TASK
Once the pictures are removed, restate the listing word for word.

THE INPUT
-- -- --

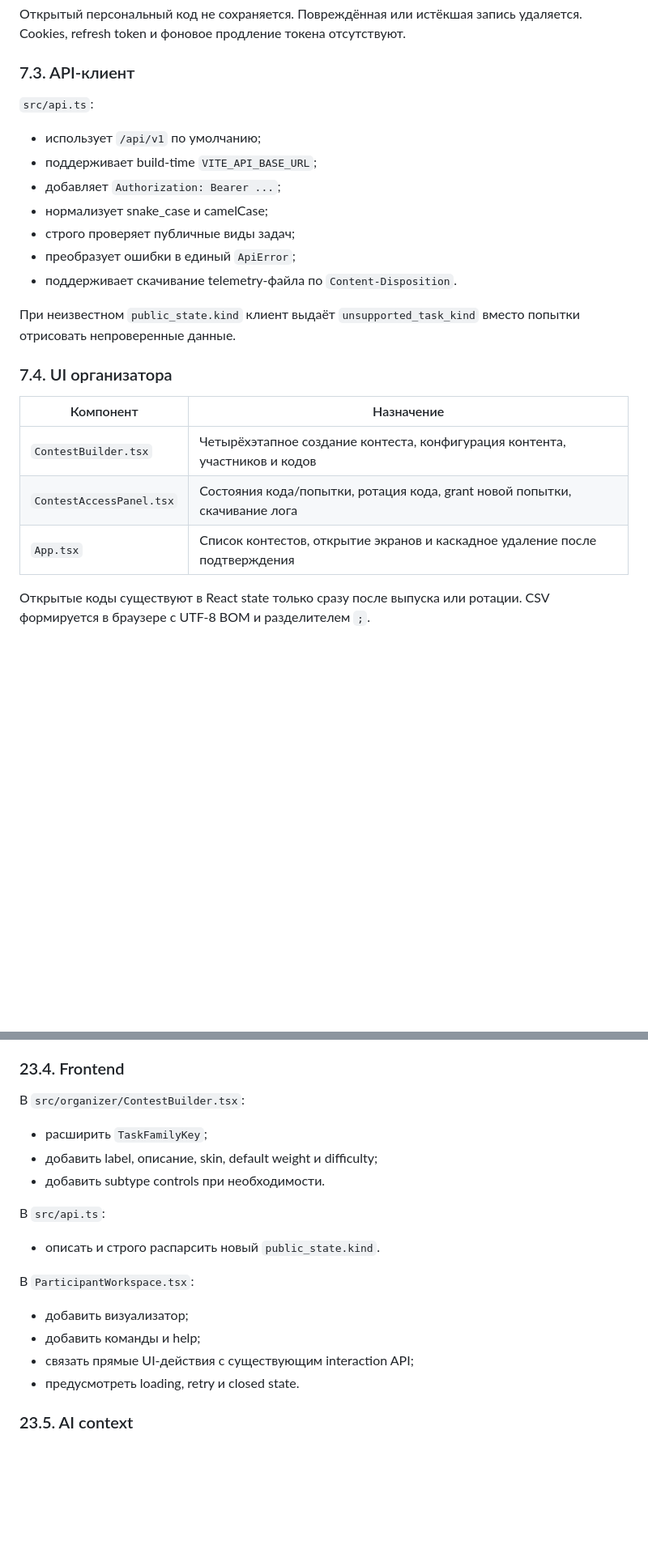
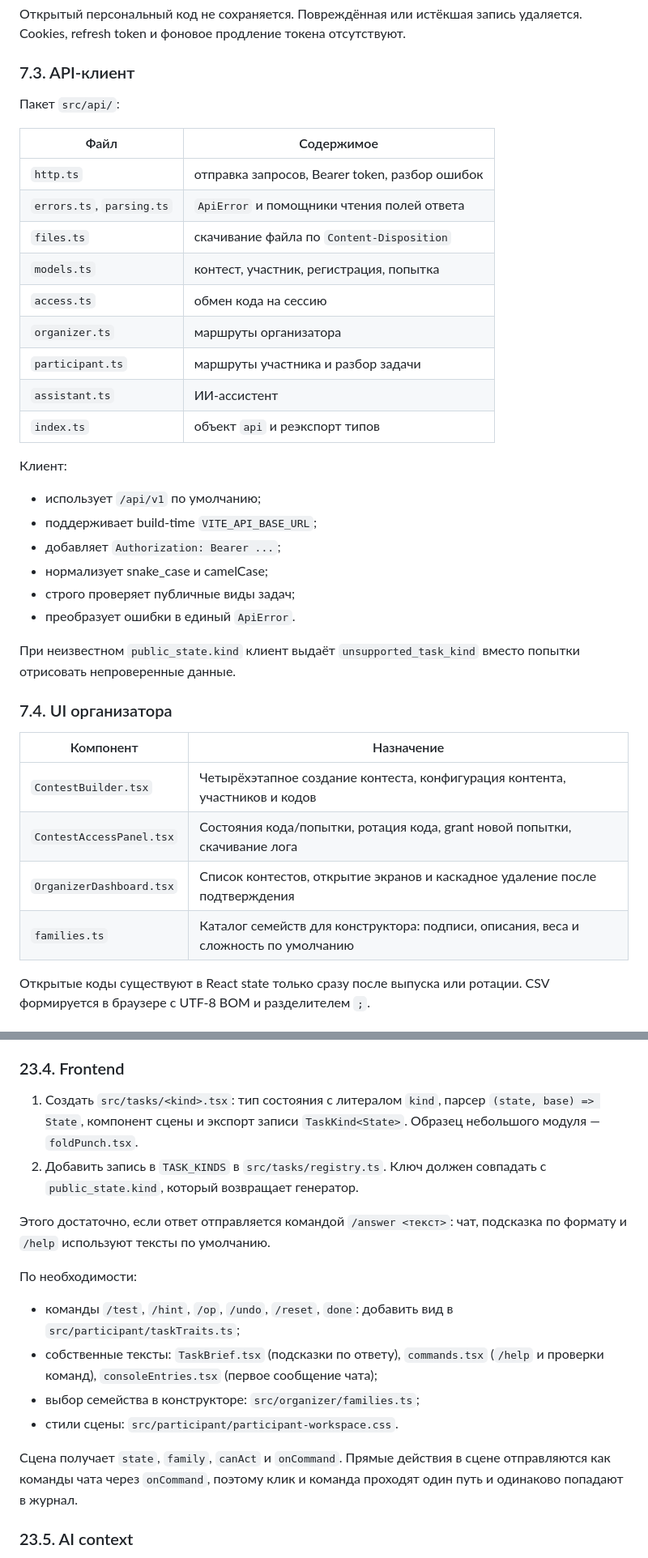
Before and after one commit to Ephy01/sirius_test, a Markdown page: docs/DOCUMENTATION.md, 2 parts joined by grey strips. Shown at 81% size. Rendered like a GitHub page; blank space fills up the shorter version.

```diff
--- a/docs/DOCUMENTATION.md
+++ b/docs/DOCUMENTATION.md
@@ -304,15 +306,28 @@ flowchart TD
 
 ### 7.3. API-клиент
 
-`src/api.ts`:
+Пакет `src/api/`:
+
+| Файл | Содержимое |
+|---|---|
+| `http.ts` | отправка запросов, Bearer token, разбор ошибок |
+| `errors.ts`, `parsing.ts` | `ApiError` и помощники чтения полей ответа |
+| `files.ts` | скачивание файла по `Content-Disposition` |
+| `models.ts` | контест, участник, регистрация, попытка |
+| `access.ts` | обмен кода на сессию |
+| `organizer.ts` | маршруты организатора |
+| `participant.ts` | маршруты участника и разбор задачи |
+| `assistant.ts` | ИИ-ассистент |
+| `index.ts` | объект `api` и реэкспорт типов |
+
+Клиент:
 
 - использует `/api/v1` по умолчанию;
 - поддерживает build-time `VITE_API_BASE_URL`;
 - добавляет `Authorization: Bearer ...`;
 - нормализует snake_case и camelCase;
 - строго проверяет публичные виды задач;
-- преобразует ошибки в единый `ApiError`;
-- поддерживает скачивание telemetry-файла по `Content-Disposition`.
+- преобразует ошибки в единый `ApiError`.
 
 При неизвестном `public_state.kind` клиент выдаёт `unsupported_task_kind` вместо попытки отрисовать непроверенные данные.
 
@@ -322,7 +337,8 @@ flowchart TD
 |---|---|
 | `ContestBuilder.tsx` | Четырёхэтапное создание контеста, конфигурация контента, участников и кодов |
 | `ContestAccessPanel.tsx` | Состояния кода/попытки, ротация кода, grant новой попытки, скачивание лога |
-| `App.tsx` | Список контестов, открытие экранов и каскадное удаление после подтверждения |
+| `OrganizerDashboard.tsx` | Список контестов, открытие экранов и каскадное удаление после подтверждения |
+| `families.ts` | Каталог семейств для конструктора: подписи, описания, веса и сложность по умолчанию |
 
 Открытые коды существуют в React state только сразу после выпуска или ротации. CSV формируется в браузере с UTF-8 BOM и разделителем `;`.
 
@@ -1727,22 +1757,19 @@ Evaluator должен:
 
 ### 23.4. Frontend
 
-В `src/organizer/ContestBuilder.tsx`:
-
-- расширить `TaskFamilyKey`;
-- добавить label, описание, skin, default weight и difficulty;
-- добавить subtype controls при необходимости.
-
-В `src/api.ts`:
-
-- описать и строго распарсить новый `public_state.kind`.
-
-В `ParticipantWorkspace.tsx`:
-
-- добавить визуализатор;
-- добавить команды и help;
-- связать прямые UI-действия с существующим interaction API;
-- предусмотреть loading, retry и closed state.
+1. Создать `src/tasks/<kind>.tsx`: тип состояния с литералом `kind`, парсер `(state, base) => State`, компонент сцены и экспорт записи `TaskKind<State>`. Образец небольшого модуля — `foldPunch.tsx`.
+2. Добавить запись в `TASK_KINDS` в `src/tasks/registry.ts`. Ключ должен совпадать с `public_state.kind`, который возвращает генератор.
+
+Этого достаточно, если ответ отправляется командой `/answer <текст>`: чат, подсказка по формату и `/help` используют тексты по умолчанию.
+
+По необходимости:
+
+- команды `/test`, `/hint`, `/op`, `/undo`, `/reset`, `done`: добавить вид в `src/participant/taskTraits.ts`;
+- собственные тексты: `TaskBrief.tsx` (подсказки по ответу), `commands.tsx` (`/help` и проверки команд), `consoleEntries.tsx` (первое сообщение чата);
+- выбор семейства в конструкторе: `src/organizer/families.ts`;
+- стили сцены: `src/participant/participant-workspace.css`.
+
+Сцена получает `state`, `family`, `canAct` и `onCommand`. Прямые действия в сцене отправляются как команды чата через `onCommand`, поэтому клик и команда проходят один путь и одинаково попадают в журнал.
 
 ### 23.5. AI context
 
```
Also changed, not shown: other parts of docs/DOCUMENTATION.md (+32 -9 lines), README.md (+8 -2 lines).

-- -- --

EXERCISE ANSWER
Before and after one commit to Ephy01/sirius_test, a Markdown page: docs/DOCUMENTATION.md, 2 parts joined by grey strips. Shown at 81% size. Rendered like a GitHub page; blank space fills up the shorter version.

```diff
--- a/docs/DOCUMENTATION.md
+++ b/docs/DOCUMENTATION.md
@@ -304,15 +306,28 @@ flowchart TD
 
 ### 7.3. API-клиент
 
-`src/api.ts`:
+Пакет `src/api/`:
+
+| Файл | Содержимое |
+|---|---|
+| `http.ts` | отправка запросов, Bearer token, разбор ошибок |
+| `errors.ts`, `parsing.ts` | `ApiError` и помощники чтения полей ответа |
+| `files.ts` | скачивание файла по `Content-Disposition` |
+| `models.ts` | контест, участник, регистрация, попытка |
+| `access.ts` | обмен кода на сессию |
+| `organizer.ts` | маршруты организатора |
+| `participant.ts` | маршруты участника и разбор задачи |
+| `assistant.ts` | ИИ-ассистент |
+| `index.ts` | объект `api` и реэкспорт типов |
+
+Клиент:
 
 - использует `/api/v1` по умолчанию;
 - поддерживает build-time `VITE_API_BASE_URL`;
 - добавляет `Authorization: Bearer ...`;
 - нормализует snake_case и camelCase;
 - строго проверяет публичные виды задач;
-- преобразует ошибки в единый `ApiError`;
-- поддерживает скачивание telemetry-файла по `Content-Disposition`.
+- преобразует ошибки в единый `ApiError`.
 
 При неизвестном `public_state.kind` клиент выдаёт `unsupported_task_kind` вместо попытки отрисовать непроверенные данные.
 
@@ -322,7 +337,8 @@ flowchart TD
 |---|---|
 | `ContestBuilder.tsx` | Четырёхэтапное создание контеста, конфигурация контента, участников и кодов |
 | `ContestAccessPanel.tsx` | Состояния кода/попытки, ротация кода, grant новой попытки, скачивание лога |
-| `App.tsx` | Список контестов, открытие экранов и каскадное удаление после подтверждения |
+| `OrganizerDashboard.tsx` | Список контестов, открытие экранов и каскадное удаление после подтверждения |
+| `families.ts` | Каталог семейств для конструктора: подписи, описания, веса и сложность по умолчанию |
 
 Открытые коды существуют в React state только сразу после выпуска или ротации. CSV формируется в браузере с UTF-8 BOM и разделителем `;`.
 
@@ -1727,22 +1757,19 @@ Evaluator должен:
 
 ### 23.4. Frontend
 
-В `src/organizer/ContestBuilder.tsx`:
-
-- расширить `TaskFamilyKey`;
-- добавить label, описание, skin, default weight и difficulty;
-- добавить subtype controls при необходимости.
-
-В `src/api.ts`:
-
-- описать и строго распарсить новый `public_state.kind`.
-
-В `ParticipantWorkspace.tsx`:
-
-- добавить визуализатор;
-- добавить команды и help;
-- связать прямые UI-действия с существующим interaction API;
-- предусмотреть loading, retry и closed state.
+1. Создать `src/tasks/<kind>.tsx`: тип состояния с литералом `kind`, парсер `(state, base) => State`, компонент сцены и экспорт записи `TaskKind<State>`. Образец небольшого модуля — `foldPunch.tsx`.
+2. Добавить запись в `TASK_KINDS` в `src/tasks/registry.ts`. Ключ должен совпадать с `public_state.kind`, который возвращает генератор.
+
+Этого достаточно, если ответ отправляется командой `/answer <текст>`: чат, подсказка по формату и `/help` используют тексты по умолчанию.
+
+По необходимости:
+
+- команды `/test`, `/hint`, `/op`, `/undo`, `/reset`, `done`: добавить вид в `src/participant/taskTraits.ts`;
+- собственные тексты: `TaskBrief.tsx` (подсказки по ответу), `commands.tsx` (`/help` и проверки команд), `consoleEntries.tsx` (первое сообщение чата);
+- выбор семейства в конструкторе: `src/organizer/families.ts`;
+- стили сцены: `src/participant/participant-workspace.css`.
+
+Сцена получает `state`, `family`, `canAct` и `onCommand`. Прямые действия в сцене отправляются как команды чата через `onCommand`, поэтому клик и команда проходят один путь и одинаково попадают в журнал.
 
 ### 23.5. AI context
 
```
Also changed, not shown: other parts of docs/DOCUMENTATION.md (+32 -9 lines), README.md (+8 -2 lines).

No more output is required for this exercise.